Update 9: Tales of Mary Jane: The Children of Prohibition
Several isotopes of news and information have collided in my frontal lobe over the past few days and formed a new element. First came the surprising revelation that Cannabis is considered by the North Koreans to be merely a weed of occasional interest. The government position on its “recreational” use, incongruously uncharacteristic of them as it seems, can be best summed up as, “So what?” Okay.
Even more sensational are reports out of the US, (esp. Washington and Colorado), of explosive growth in Cannabis sales for all uses, and the concomitant growth in tax revenues suddenly being heaped on state governments. The picture includes reports of scarcity, increases in numbers of growers, grow facilities and acreage, with retail prices and demand holding high and steady.
Meanwhile, in geopolitical and global economic news, the governments of the two Koreas (“technically still at war”) and the United States, continue looking, trying and failing to find ways to lower tensions created by the appearance of the Pyeongyang Nukes on the scene. It is a mix that, in a game of Monopoly equivalent, a player buys Baltic and Mediterranean Avenue on his first trip around the board, and instead of building houses and hotels, trots out a Doomsday Weapon, stops shaking dice and instead just shakes down the other players whether it’s his turn or not.
South Korea, a comparative marvel of economic, social and political organization, given the number and type of negatives it has to work with, has a robust economy (too much household credit, but, meh!), productive and fairly diverse agriculture, well-advanced medical and educational sectors, and a high, manageable degree of civil order. To call it a “powerhouse” in today’s world would not be too far off. If it has a big negative, it is a tendency of government there, when the US farts (and when doesn’t it?) instead of moving upwind of the source, they suck it up and pretend it’s not so bad.
Out of such relations have come the South’s own draconian prohibition on marijuana, that a mid-level police official recently characterized in a personal communication as being necessary to prevent a situation where the people down tools and stop working. The oligarchs wouldn’t like it, in other words.
Back in the USA, meanwhile, the other 48 states where marijuana still lacks the full franchise prohibition’s end has brought the other two, move inexorably in the same direction, with the federal government somewhere back in the anti-science tea dust. One force driving the steady advance is the growing awareness in medical science that, in Cannabis resins are found an array of effective treatments, with minimal side effects, for an eye-widening range of painful and debilitating conditions, with few equals in the pharmacopeia.
My daydream, then, has formed thus: Seek to establish a rapprochement between the three nations with the specific actions to be undertaken by each. South Korea sends food and other goods to N. Korea, including what’s needed to establish a massive Cannabis-growing sector of its agriculture. The US (Colorado and Washington) send to N. Korea top -tier Cannabis experts, with clones of top strains for every known use, to help them launch a crash pot-growing effort. Build a fiber and oil processing facility to refine the non-drug biomass.

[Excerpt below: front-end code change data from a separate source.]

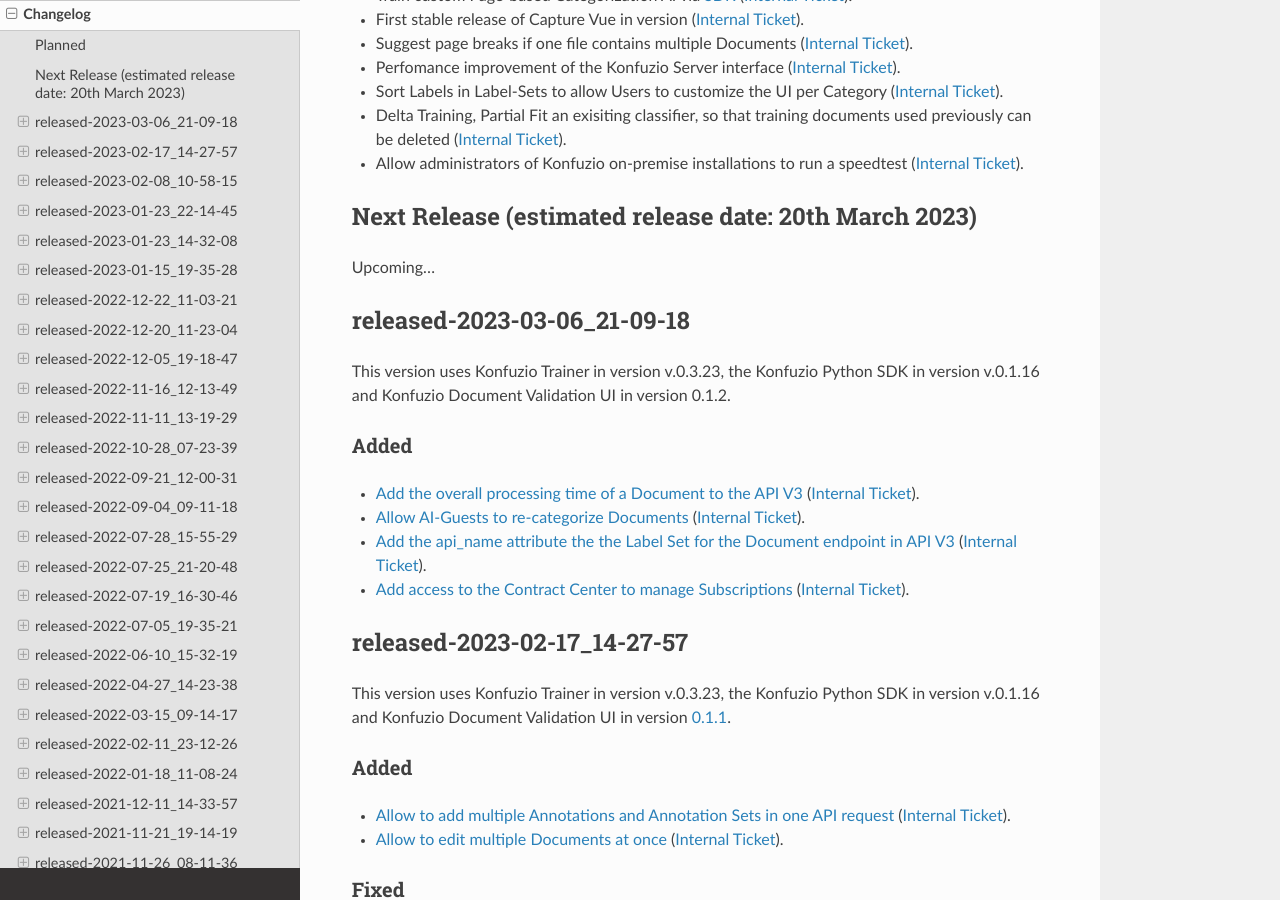
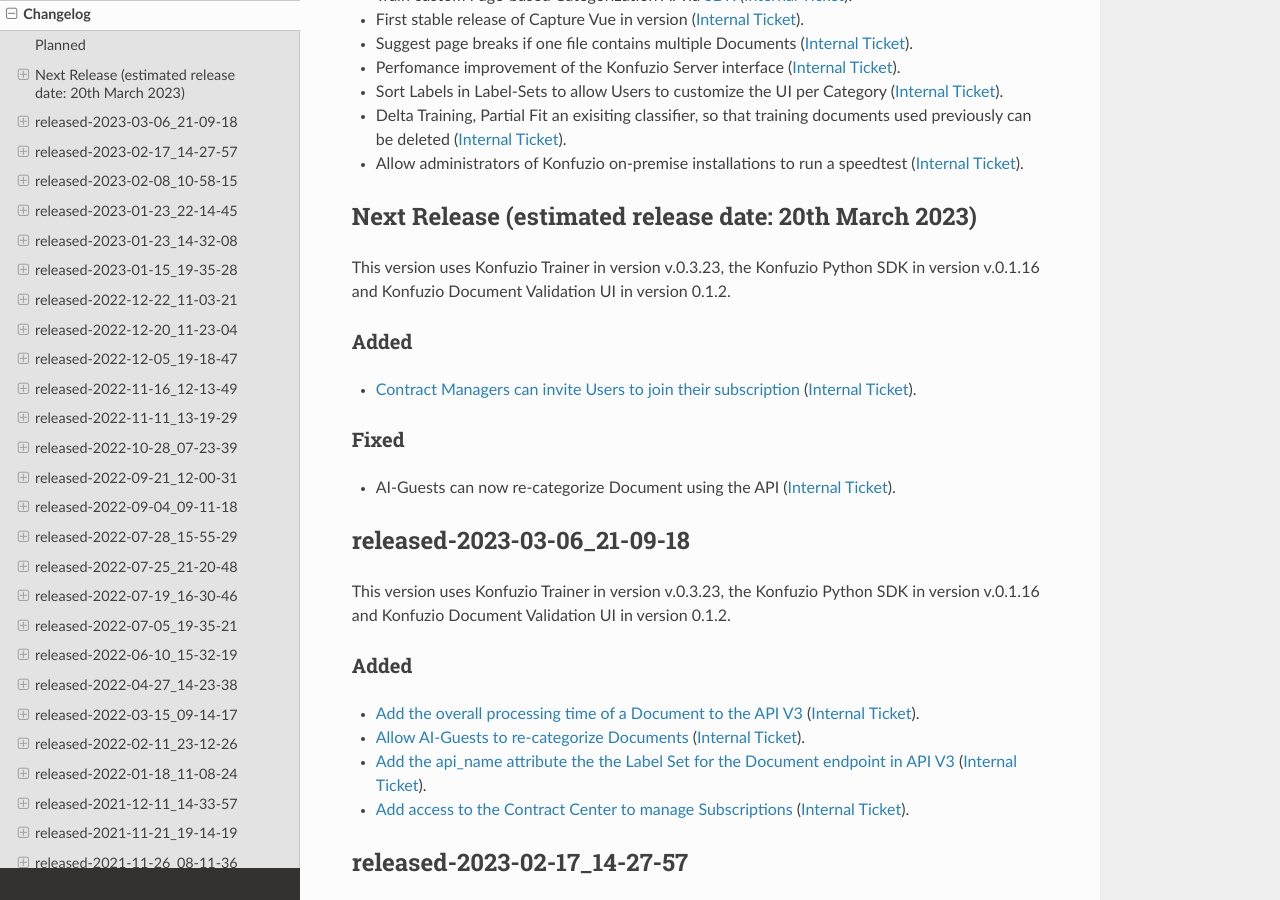
Before and after one commit to konfuzio-ai/konfuzio-sdk, a Sphinx documentation site: the page built from docs/web/changelog_app.md, in a window 1280 px wide and 900 px high, scrolled down 640 px. Built offline with Sphinx 7.4.7 and the Read the Docs theme 2.0.0, drawn with Linux system fonts in a browser that asks for light colours; pages that are not in the unit, such as notebooks, are missing from menus; a script that is not in the unit is left out.

Commit message:
Update changelog_app.md

```diff
--- a/docs/web/changelog_app.md
+++ b/docs/web/changelog_app.md
@@ -41,7 +41,13 @@
 
 ## Next Release (estimated release date: 20th March 2023)
 
-Upcoming...
+This version uses Konfuzio Trainer in version v.0.3.23, the Konfuzio Python SDK in version v.0.1.16 and Konfuzio Document Validation UI in version 0.1.2.
+
+### Added
+- [Contract Managers can invite Users to join their subscription](https://app.konfuzio.com/v3/swagger/#/documents/documents_retriev) ([Internal Ticket](https://git.konfuzio.com/konfuzio/objectives/-/issues/10583)).
+
+### Fixed
+- AI-Guests can now re-categorize Document using the API ([Internal Ticket](https://git.konfuzio.com/konfuzio/objectives/-/issues/10361)).
 
 ## released-2023-03-06_21-09-18
 
```
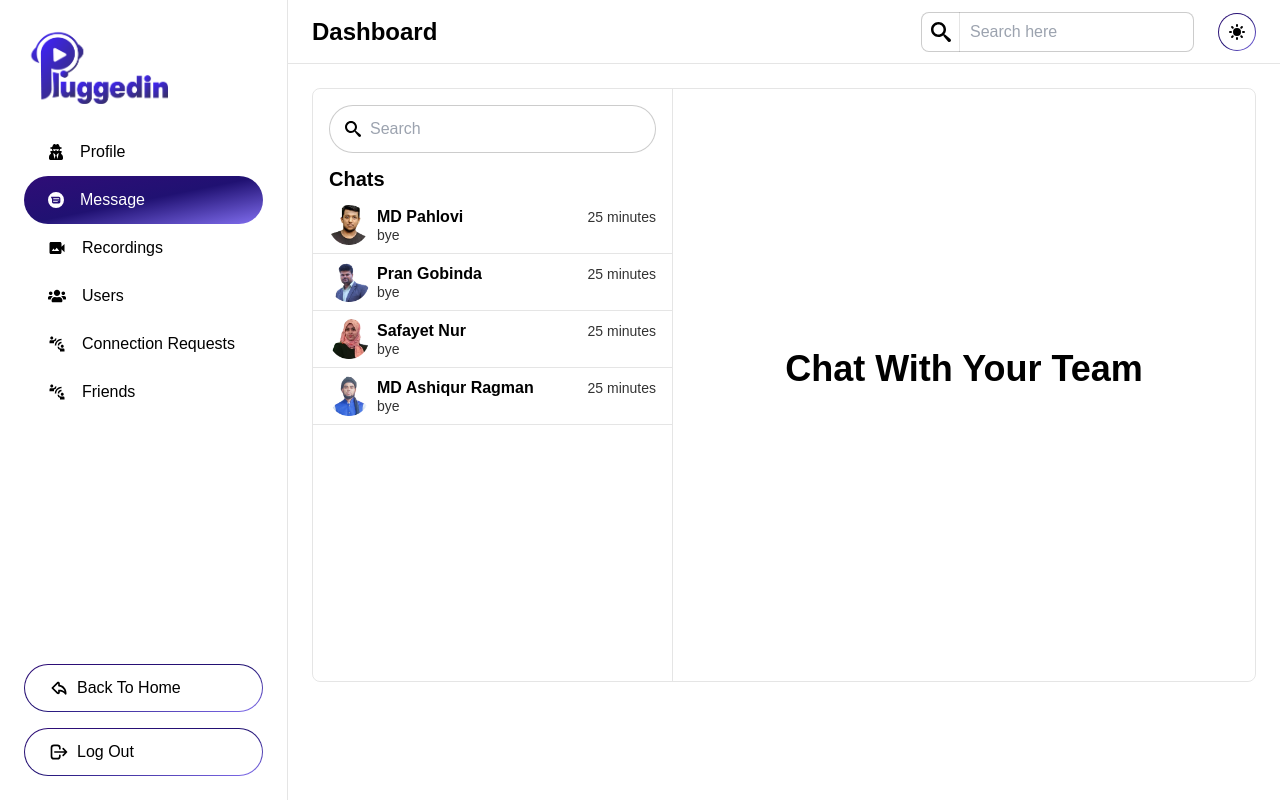
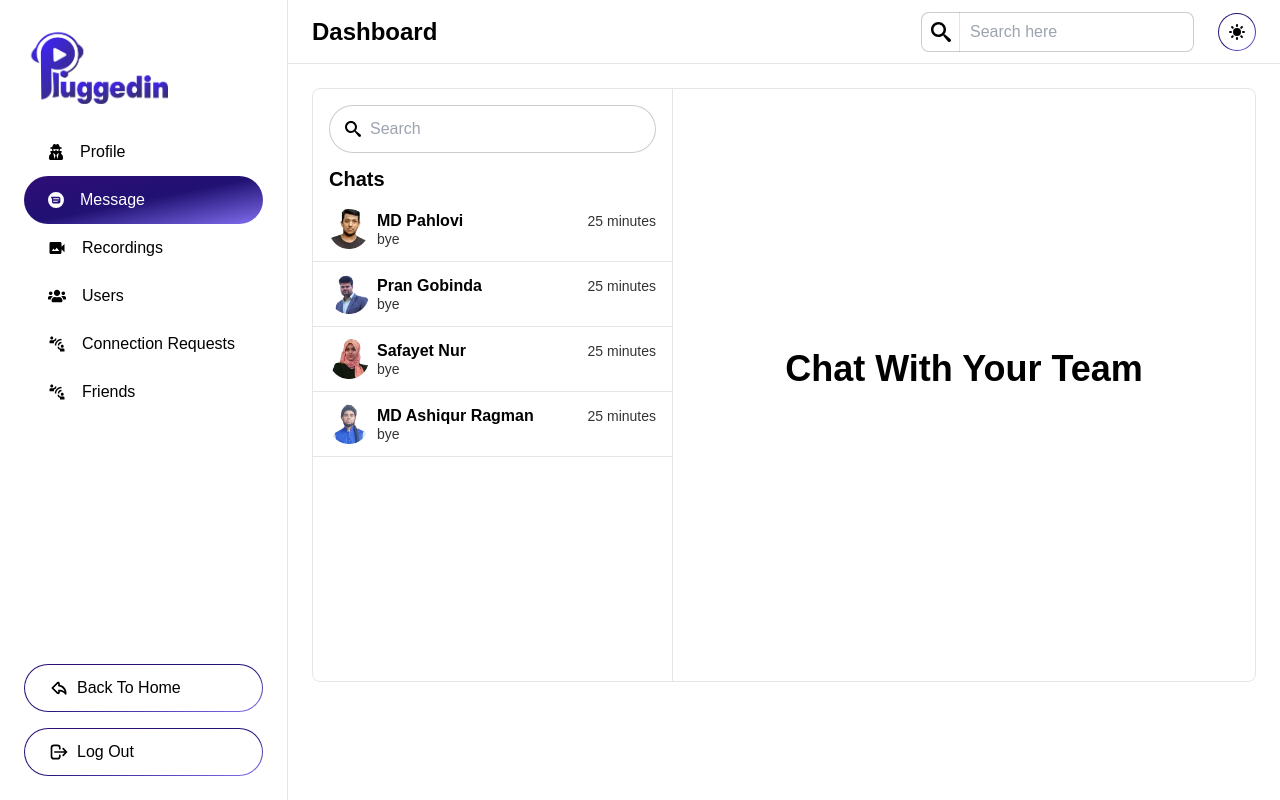
Before and after one commit to mdpahlovi/plugged-in, a Next.js app: page /dashboard/message in a window 1280 px wide. Built offline with nearby package versions, Linux system fonts and the light colour scheme; no server answers; sample sign-in values are in the browser's storage.

Commit message:
Message page update

```diff
--- a/components/DashBoard/Message/MessageHeader.jsx
+++ b/components/DashBoard/Message/MessageHeader.jsx
@@ -5,7 +5,7 @@ const MessageHeader = ({ user }) => {
     return (
         <div className="relative flex items-center px-4 py-3 border-b">
             <Image className="mask mask-squircle" src={user?.avatar} alt="user" width={40} height={40} />
-            <h3 className="ml-3 text-xl font-bold">Faisal Ahmed</h3>
+            <h3 className="ml-3 text-xl font-bold">{user?.name}</h3>
             <ActiveStatus />
         </div>
     );
--- a/components/DashBoard/Message/MessageUser.jsx
+++ b/components/DashBoard/Message/MessageUser.jsx
@@ -4,7 +4,7 @@ const MessageUser = ({ user, active }) => {
     const { name, avatar } = user;
     return (
         <div
-            className={`flex items-center px-4 py-2 transition duration-300 border-b cursor-pointer ${
+            className={`flex items-center px-4 py-3 transition duration-300 border-b cursor-pointer ${
                 active ? "bg-base-content/10" : "hover:bg-base-content/10"
             }`}
         >
--- a/components/DashBoard/Users/AllUsersRow.jsx
+++ b/components/DashBoard/Users/AllUsersRow.jsx
@@ -2,6 +2,7 @@ import Image from "next/image";
 import { useIsPending } from "../../../hooks/useIsPending";
 
 const roles = [
+    { value: "admin", name: "Admin" },
     { value: "team", name: "Team" },
     { value: "pro", name: "Pro" },
     { value: "basic", name: "Basic" },
--- a/pages/dashboard/message/[email].js
+++ b/pages/dashboard/message/[email].js
@@ -8,6 +8,7 @@ import Message from "../../../components/Layout/Message";
 import MessageFooter from "../../../components/DashBoard/Message/MessageFooter";
 import MessageHeader from "../../../components/DashBoard/Message/MessageHeader";
 import { useRouter } from "next/router";
+import { useAuth } from "../../../hooks/useAuth";
 
 const users = [
     { name: "MD Pahlovi", avatar: pahlovi, email: "mdpahlovi07@gmail.com" },
@@ -18,6 +19,7 @@ const users = [
 
 const ChatSection = () => {
     const { query } = useRouter();
+    const { authUser } = useAuth();
     const user = users.find((user) => user.email === query.email);
 
     return (
@@ -33,7 +35,7 @@ const ChatSection = () => {
                 </div>
                 <div className="chat chat-end">
                     <div className="chat-image avatar">
-                        <Image className="mask mask-squircle" src={user?.avatar} alt="" width={32} height={32} />
+                        <Image className="mask mask-squircle" src={authUser?.photoURL} alt="" width={32} height={32} />
                     </div>
                     <div className="chat-bubble bg-indigo-500">I hate you!</div>
                     <div className="chat-footer opacity-50">Seen at 12:46</div>
```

In exchange, the North exports its entire flower harvest to South Korea, to be systematically and methodically processed, and research begun into its effective properties, potency curve, medical applications, human testing for side-effects, all under strict control and the watchful eyes of the relevant ministry and the tobacco and ginseng corporation, with its deep experience in maintaining a lucrative agricultural monopoly.
Importers in the US would see retail prices fall there in the short term, while tax yield continued to grow steadily, based on increased sales. The benefits of such a program would appear immediately, forcing even the do-nothing US Congress to finally act to remove all legal constraints aside from regulations needed to protect the public from ever-present criminal abuses by unscrupulous actors. Almost overnight, a new, trillion dollar industry would be up and running, providing benefits well beyond the merely economic for the peoples involved.
Please, don’t wake me. Sure, it’s a pipe dream sans pipe. Once I do wake up, I hope someone will tell me what’s wrong with the idea, so I’ll have something to think about when I go back to sleep.